● **Records supplied**
● ● ●

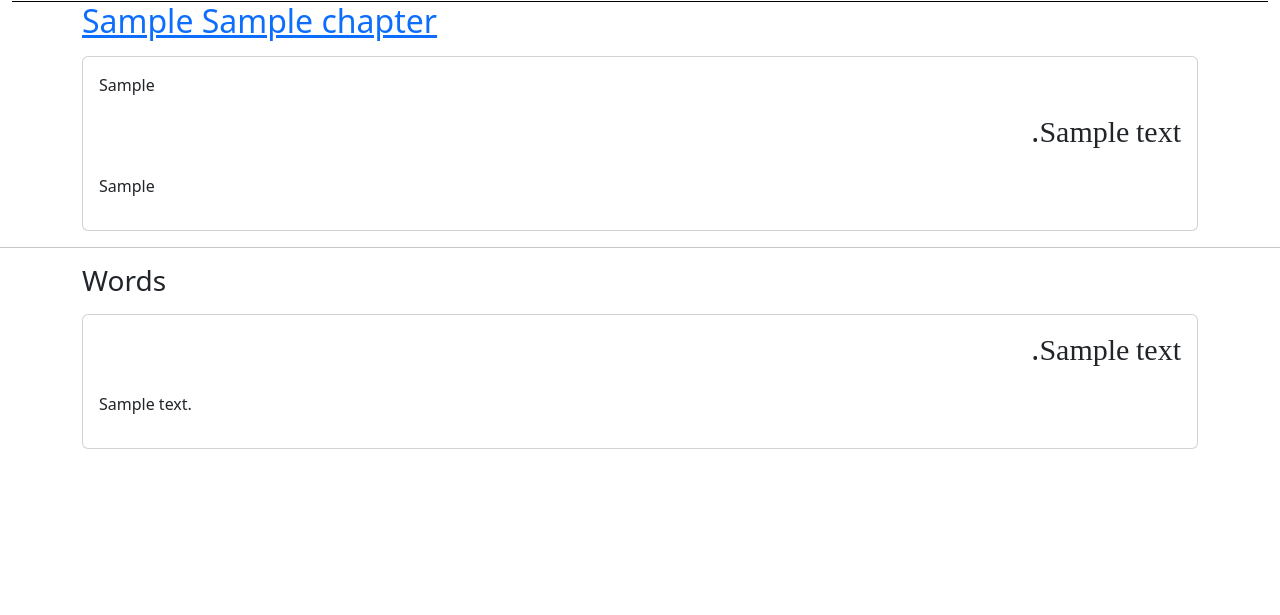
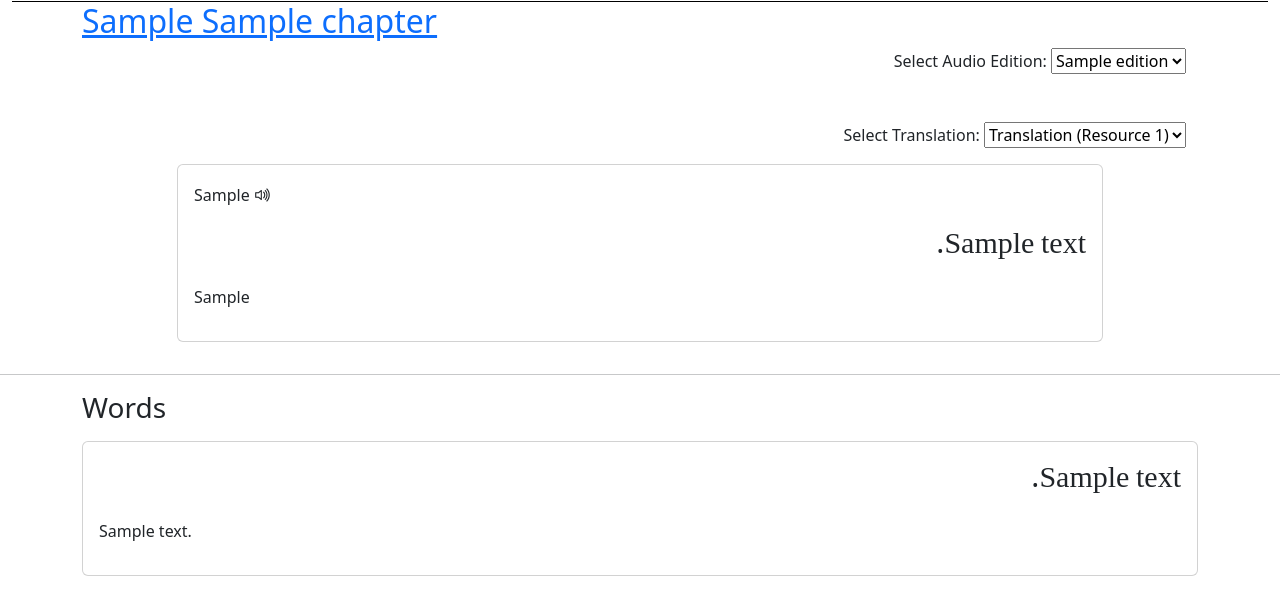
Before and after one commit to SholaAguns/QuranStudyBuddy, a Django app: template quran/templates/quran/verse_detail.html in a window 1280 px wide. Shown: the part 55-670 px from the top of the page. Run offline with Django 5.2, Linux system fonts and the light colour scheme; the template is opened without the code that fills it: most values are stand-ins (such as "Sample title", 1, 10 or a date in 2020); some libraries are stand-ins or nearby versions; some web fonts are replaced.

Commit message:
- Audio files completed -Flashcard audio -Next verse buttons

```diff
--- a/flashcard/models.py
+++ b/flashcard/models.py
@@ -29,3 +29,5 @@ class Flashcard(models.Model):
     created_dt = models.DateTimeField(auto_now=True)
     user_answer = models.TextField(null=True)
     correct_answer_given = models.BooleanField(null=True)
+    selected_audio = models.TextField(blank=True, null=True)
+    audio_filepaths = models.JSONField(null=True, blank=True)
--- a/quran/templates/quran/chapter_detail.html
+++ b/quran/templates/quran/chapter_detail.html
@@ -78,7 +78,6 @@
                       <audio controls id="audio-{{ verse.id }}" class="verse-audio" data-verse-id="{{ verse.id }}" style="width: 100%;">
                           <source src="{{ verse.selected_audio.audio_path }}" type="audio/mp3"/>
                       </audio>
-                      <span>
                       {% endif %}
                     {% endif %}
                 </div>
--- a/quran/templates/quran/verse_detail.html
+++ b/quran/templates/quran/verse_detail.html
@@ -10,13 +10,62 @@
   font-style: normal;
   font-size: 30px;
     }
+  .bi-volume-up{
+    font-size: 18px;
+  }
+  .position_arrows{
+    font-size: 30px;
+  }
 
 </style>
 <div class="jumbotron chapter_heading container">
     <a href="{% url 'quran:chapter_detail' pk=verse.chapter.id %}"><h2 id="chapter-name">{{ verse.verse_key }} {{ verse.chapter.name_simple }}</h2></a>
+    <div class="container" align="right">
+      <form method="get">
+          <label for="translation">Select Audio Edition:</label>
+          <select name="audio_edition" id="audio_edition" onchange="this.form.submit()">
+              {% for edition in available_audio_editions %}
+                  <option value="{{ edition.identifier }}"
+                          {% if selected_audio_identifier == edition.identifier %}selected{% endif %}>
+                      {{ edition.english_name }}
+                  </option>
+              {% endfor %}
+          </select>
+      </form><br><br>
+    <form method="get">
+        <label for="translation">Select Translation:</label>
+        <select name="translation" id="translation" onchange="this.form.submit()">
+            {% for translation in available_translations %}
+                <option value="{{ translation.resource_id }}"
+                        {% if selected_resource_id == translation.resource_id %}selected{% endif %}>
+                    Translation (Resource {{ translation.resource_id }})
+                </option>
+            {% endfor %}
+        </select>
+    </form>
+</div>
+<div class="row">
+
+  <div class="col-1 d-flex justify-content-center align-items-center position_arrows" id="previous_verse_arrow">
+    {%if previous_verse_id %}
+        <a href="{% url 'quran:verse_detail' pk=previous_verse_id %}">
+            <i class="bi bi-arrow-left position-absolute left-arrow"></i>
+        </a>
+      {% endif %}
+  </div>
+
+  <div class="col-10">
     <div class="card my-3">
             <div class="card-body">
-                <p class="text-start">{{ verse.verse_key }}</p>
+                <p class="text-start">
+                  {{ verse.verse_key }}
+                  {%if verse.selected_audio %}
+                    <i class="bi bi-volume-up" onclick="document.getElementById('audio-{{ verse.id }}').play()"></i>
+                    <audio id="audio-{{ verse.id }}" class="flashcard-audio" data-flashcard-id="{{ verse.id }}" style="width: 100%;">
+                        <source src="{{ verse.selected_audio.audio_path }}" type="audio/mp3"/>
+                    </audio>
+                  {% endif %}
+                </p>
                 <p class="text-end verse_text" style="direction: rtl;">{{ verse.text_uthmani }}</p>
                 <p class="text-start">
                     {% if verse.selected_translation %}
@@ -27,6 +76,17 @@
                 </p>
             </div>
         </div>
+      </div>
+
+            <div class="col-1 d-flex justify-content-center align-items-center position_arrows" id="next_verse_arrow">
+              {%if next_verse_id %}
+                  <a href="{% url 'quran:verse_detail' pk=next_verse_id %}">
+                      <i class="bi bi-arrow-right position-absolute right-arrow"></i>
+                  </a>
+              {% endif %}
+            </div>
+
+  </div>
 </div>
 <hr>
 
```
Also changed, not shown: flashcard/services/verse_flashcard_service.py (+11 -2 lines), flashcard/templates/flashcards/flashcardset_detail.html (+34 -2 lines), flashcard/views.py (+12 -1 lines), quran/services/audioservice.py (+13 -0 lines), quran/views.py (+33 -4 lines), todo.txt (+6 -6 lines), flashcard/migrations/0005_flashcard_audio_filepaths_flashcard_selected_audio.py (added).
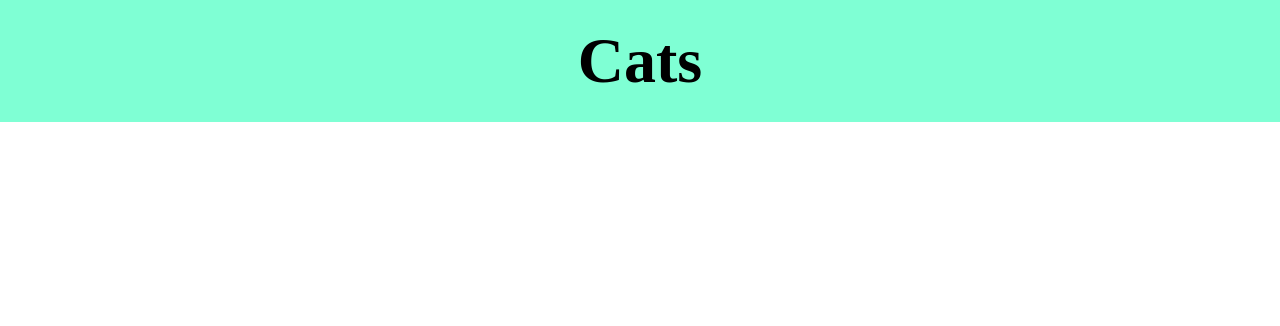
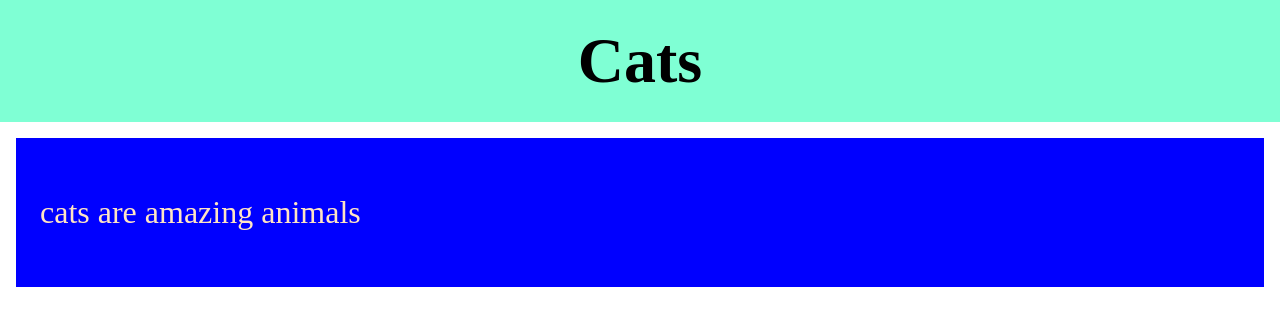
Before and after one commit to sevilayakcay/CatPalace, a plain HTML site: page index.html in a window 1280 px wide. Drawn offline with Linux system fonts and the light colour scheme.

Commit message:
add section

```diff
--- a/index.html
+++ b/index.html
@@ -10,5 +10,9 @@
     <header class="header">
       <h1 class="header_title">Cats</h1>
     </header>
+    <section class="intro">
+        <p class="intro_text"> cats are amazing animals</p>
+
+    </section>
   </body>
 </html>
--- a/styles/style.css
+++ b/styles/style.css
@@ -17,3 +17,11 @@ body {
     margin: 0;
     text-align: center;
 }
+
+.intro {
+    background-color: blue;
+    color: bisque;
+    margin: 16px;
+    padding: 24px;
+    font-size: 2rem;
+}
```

● ● ●

● **What is required**
Apart from the images, every line above needs to be printed again exactly.

● **Result of the task**
Before and after one commit to SholaAguns/QuranStudyBuddy, a Django app: template quran/templates/quran/verse_detail.html in a window 1280 px wide. Shown: the part 55-670 px from the top of the page. Run offline with Django 5.2, Linux system fonts and the light colour scheme; the template is opened without the code that fills it: most values are stand-ins (such as "Sample title", 1, 10 or a date in 2020); some libraries are stand-ins or nearby versions; some web fonts are replaced.

Commit message:
- Audio files completed -Flashcard audio -Next verse buttons

```diff
--- a/flashcard/models.py
+++ b/flashcard/models.py
@@ -29,3 +29,5 @@ class Flashcard(models.Model):
     created_dt = models.DateTimeField(auto_now=True)
     user_answer = models.TextField(null=True)
     correct_answer_given = models.BooleanField(null=True)
+    selected_audio = models.TextField(blank=True, null=True)
+    audio_filepaths = models.JSONField(null=True, blank=True)
--- a/quran/templates/quran/chapter_detail.html
+++ b/quran/templates/quran/chapter_detail.html
@@ -78,7 +78,6 @@
                       <audio controls id="audio-{{ verse.id }}" class="verse-audio" data-verse-id="{{ verse.id }}" style="width: 100%;">
                           <source src="{{ verse.selected_audio.audio_path }}" type="audio/mp3"/>
                       </audio>
-                      <span>
                       {% endif %}
                     {% endif %}
                 </div>
--- a/quran/templates/quran/verse_detail.html
+++ b/quran/templates/quran/verse_detail.html
@@ -10,13 +10,62 @@
   font-style: normal;
   font-size: 30px;
     }
+  .bi-volume-up{
+    font-size: 18px;
+  }
+  .position_arrows{
+    font-size: 30px;
+  }
 
 </style>
 <div class="jumbotron chapter_heading container">
     <a href="{% url 'quran:chapter_detail' pk=verse.chapter.id %}"><h2 id="chapter-name">{{ verse.verse_key }} {{ verse.chapter.name_simple }}</h2></a>
+    <div class="container" align="right">
+      <form method="get">
+          <label for="translation">Select Audio Edition:</label>
+          <select name="audio_edition" id="audio_edition" onchange="this.form.submit()">
+              {% for edition in available_audio_editions %}
+                  <option value="{{ edition.identifier }}"
+                          {% if selected_audio_identifier == edition.identifier %}selected{% endif %}>
+                      {{ edition.english_name }}
+                  </option>
+              {% endfor %}
+          </select>
+      </form><br><br>
+    <form method="get">
+        <label for="translation">Select Translation:</label>
+        <select name="translation" id="translation" onchange="this.form.submit()">
+            {% for translation in available_translations %}
+                <option value="{{ translation.resource_id }}"
+                        {% if selected_resource_id == translation.resource_id %}selected{% endif %}>
+                    Translation (Resource {{ translation.resource_id }})
+                </option>
+            {% endfor %}
+        </select>
+    </form>
+</div>
+<div class="row">
+
+  <div class="col-1 d-flex justify-content-center align-items-center position_arrows" id="previous_verse_arrow">
+    {%if previous_verse_id %}
+        <a href="{% url 'quran:verse_detail' pk=previous_verse_id %}">
+            <i class="bi bi-arrow-left position-absolute left-arrow"></i>
+        </a>
+      {% endif %}
+  </div>
+
+  <div class="col-10">
     <div class="card my-3">
             <div class="card-body">
-                <p class="text-start">{{ verse.verse_key }}</p>
+                <p class="text-start">
+                  {{ verse.verse_key }}
+                  {%if verse.selected_audio %}
+                    <i class="bi bi-volume-up" onclick="document.getElementById('audio-{{ verse.id }}').play()"></i>
+                    <audio id="audio-{{ verse.id }}" class="flashcard-audio" data-flashcard-id="{{ verse.id }}" style="width: 100%;">
+                        <source src="{{ verse.selected_audio.audio_path }}" type="audio/mp3"/>
+                    </audio>
+                  {% endif %}
+                </p>
                 <p class="text-end verse_text" style="direction: rtl;">{{ verse.text_uthmani }}</p>
                 <p class="text-start">
                     {% if verse.selected_translation %}
@@ -27,6 +76,17 @@
                 </p>
             </div>
         </div>
+      </div>
+
+            <div class="col-1 d-flex justify-content-center align-items-center position_arrows" id="next_verse_arrow">
+              {%if next_verse_id %}
+                  <a href="{% url 'quran:verse_detail' pk=next_verse_id %}">
+                      <i class="bi bi-arrow-right position-absolute right-arrow"></i>
+                  </a>
+              {% endif %}
+            </div>
+
+  </div>
 </div>
 <hr>
 
```
Also changed, not shown: flashcard/services/verse_flashcard_service.py (+11 -2 lines), flashcard/templates/flashcards/flashcardset_detail.html (+34 -2 lines), flashcard/views.py (+12 -1 lines), quran/services/audioservice.py (+13 -0 lines), quran/views.py (+33 -4 lines), todo.txt (+6 -6 lines), flashcard/migrations/0005_flashcard_audio_filepaths_flashcard_selected_audio.py (added).
Before and after one commit to sevilayakcay/CatPalace, a plain HTML site: page index.html in a window 1280 px wide. Drawn offline with Linux system fonts and the light colour scheme.

Commit message:
add section

```diff
--- a/index.html
+++ b/index.html
@@ -10,5 +10,9 @@
     <header class="header">
       <h1 class="header_title">Cats</h1>
     </header>
+    <section class="intro">
+        <p class="intro_text"> cats are amazing animals</p>
+
+    </section>
   </body>
 </html>
--- a/styles/style.css
+++ b/styles/style.css
@@ -17,3 +17,11 @@ body {
     margin: 0;
     text-align: center;
 }
+
+.intro {
+    background-color: blue;
+    color: bisque;
+    margin: 16px;
+    padding: 24px;
+    font-size: 2rem;
+}
```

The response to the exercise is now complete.